To make a lasting difference to future generations of animals, our veterinary teams work to strengthen existing healthcare infrastructures.
This manual is a guide to improving the welfare of working animals through collective action, while taking into account the context of different target populations in terms of welfare risks to working animals and the vulnerability of their owners’ livelihoods.
On 16 November 2015, international and national policy stakeholders, researchers and civil society organisations gathered in London for a Brooke-hosted policy conference highlighting the multiple contributions of livestock to livelihoods and national economies.
The Kenyan team has shared several pieces of work at international scientific conferences.
This report is part of our policy and research to increase knowledge of the links between working equine welfare and human welfare. It focuses on the economic contributions of working horses, mules and donkeys to household incomes and aims to highlight to policymakers that these animals are financially benefiting their owners.
Our work with horses, donkeys and their owners in Petra Park in Jordan is a clear example of how our continually evolving approach to animal welfare is making a long-term impact and changing the way people think about and treat their animals
In 2013 Brooke initiated the Voices from Women research project to explore the role of working horses, mules and donkeys in supporting the lives of women from the perspectives of the women themselves.
In 2014 Brooke undertook an assessment of several coal mine sites in Choa Saidan Shah in Pakistan, interviewing donkey owners and other mine workers.

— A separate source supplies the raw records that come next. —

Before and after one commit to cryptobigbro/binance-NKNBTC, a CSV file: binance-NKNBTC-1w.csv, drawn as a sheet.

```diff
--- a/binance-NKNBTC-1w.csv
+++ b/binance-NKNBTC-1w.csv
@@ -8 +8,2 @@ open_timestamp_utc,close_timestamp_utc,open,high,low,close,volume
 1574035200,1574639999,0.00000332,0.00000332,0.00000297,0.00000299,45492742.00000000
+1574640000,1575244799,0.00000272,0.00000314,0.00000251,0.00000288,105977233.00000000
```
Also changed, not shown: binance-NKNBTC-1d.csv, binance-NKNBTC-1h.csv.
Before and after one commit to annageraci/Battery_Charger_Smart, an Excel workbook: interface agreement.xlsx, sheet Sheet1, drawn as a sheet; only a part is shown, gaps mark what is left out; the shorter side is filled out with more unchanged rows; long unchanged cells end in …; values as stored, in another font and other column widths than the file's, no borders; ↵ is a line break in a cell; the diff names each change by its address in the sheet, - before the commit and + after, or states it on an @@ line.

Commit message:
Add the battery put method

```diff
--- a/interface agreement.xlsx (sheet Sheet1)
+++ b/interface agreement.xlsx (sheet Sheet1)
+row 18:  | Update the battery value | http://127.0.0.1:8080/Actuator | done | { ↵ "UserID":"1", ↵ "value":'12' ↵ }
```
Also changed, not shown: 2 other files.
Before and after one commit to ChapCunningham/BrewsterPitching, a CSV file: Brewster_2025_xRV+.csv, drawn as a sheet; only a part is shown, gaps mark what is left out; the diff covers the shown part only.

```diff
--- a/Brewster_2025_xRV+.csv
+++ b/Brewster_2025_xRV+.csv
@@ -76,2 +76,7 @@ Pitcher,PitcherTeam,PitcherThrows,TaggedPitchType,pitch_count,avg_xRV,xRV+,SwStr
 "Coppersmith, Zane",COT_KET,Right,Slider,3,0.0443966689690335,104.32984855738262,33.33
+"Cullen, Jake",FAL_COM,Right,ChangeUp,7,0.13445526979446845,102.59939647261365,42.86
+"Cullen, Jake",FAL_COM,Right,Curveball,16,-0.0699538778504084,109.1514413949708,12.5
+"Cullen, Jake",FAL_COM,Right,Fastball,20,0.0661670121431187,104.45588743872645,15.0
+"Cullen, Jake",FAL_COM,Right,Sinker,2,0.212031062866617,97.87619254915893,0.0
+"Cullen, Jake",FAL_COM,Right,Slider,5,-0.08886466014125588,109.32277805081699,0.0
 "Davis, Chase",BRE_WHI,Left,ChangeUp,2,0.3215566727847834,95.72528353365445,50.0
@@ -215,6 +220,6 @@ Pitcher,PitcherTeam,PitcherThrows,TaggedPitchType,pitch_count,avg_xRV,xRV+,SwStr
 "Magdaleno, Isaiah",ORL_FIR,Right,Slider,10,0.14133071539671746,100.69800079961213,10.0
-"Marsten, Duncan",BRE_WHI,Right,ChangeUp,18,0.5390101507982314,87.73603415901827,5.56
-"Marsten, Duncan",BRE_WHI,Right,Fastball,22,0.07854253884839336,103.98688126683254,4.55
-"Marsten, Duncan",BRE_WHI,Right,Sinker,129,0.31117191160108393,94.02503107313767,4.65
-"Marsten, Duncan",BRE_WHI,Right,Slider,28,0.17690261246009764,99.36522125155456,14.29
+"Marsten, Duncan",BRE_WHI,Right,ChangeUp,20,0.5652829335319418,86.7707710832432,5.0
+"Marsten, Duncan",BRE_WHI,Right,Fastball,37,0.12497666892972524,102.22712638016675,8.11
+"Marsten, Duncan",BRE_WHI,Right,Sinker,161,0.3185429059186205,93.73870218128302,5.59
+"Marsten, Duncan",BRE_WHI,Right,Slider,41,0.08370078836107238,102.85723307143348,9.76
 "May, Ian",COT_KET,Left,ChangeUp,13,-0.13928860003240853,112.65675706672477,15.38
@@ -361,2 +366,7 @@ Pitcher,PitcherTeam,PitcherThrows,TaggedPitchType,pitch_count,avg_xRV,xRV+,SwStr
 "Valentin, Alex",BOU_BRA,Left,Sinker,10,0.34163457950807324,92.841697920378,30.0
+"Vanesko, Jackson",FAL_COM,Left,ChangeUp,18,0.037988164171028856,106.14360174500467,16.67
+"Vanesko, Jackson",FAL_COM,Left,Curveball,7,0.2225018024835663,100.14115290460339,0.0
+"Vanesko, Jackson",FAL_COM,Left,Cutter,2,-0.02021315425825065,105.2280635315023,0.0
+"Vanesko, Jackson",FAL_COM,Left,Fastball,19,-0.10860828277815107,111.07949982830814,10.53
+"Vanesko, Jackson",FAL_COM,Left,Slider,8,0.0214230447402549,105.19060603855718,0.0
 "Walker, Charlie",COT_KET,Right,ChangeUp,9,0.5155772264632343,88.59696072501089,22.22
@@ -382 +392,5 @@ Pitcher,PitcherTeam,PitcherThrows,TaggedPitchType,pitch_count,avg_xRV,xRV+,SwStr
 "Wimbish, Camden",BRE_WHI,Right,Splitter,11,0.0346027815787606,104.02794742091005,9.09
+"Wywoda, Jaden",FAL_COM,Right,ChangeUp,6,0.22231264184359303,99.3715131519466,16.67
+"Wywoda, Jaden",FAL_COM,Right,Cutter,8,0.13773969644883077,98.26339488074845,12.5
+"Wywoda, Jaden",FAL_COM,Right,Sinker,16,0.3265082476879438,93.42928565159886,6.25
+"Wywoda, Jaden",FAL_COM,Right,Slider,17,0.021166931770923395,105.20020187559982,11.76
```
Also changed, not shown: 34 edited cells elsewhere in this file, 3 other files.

The Brooke India programme includes an active research team, working on topics relating to service providers and community engagement, equine clinical issues and policy-related topics. They aim to share details of their programme’s work at both the national and international level.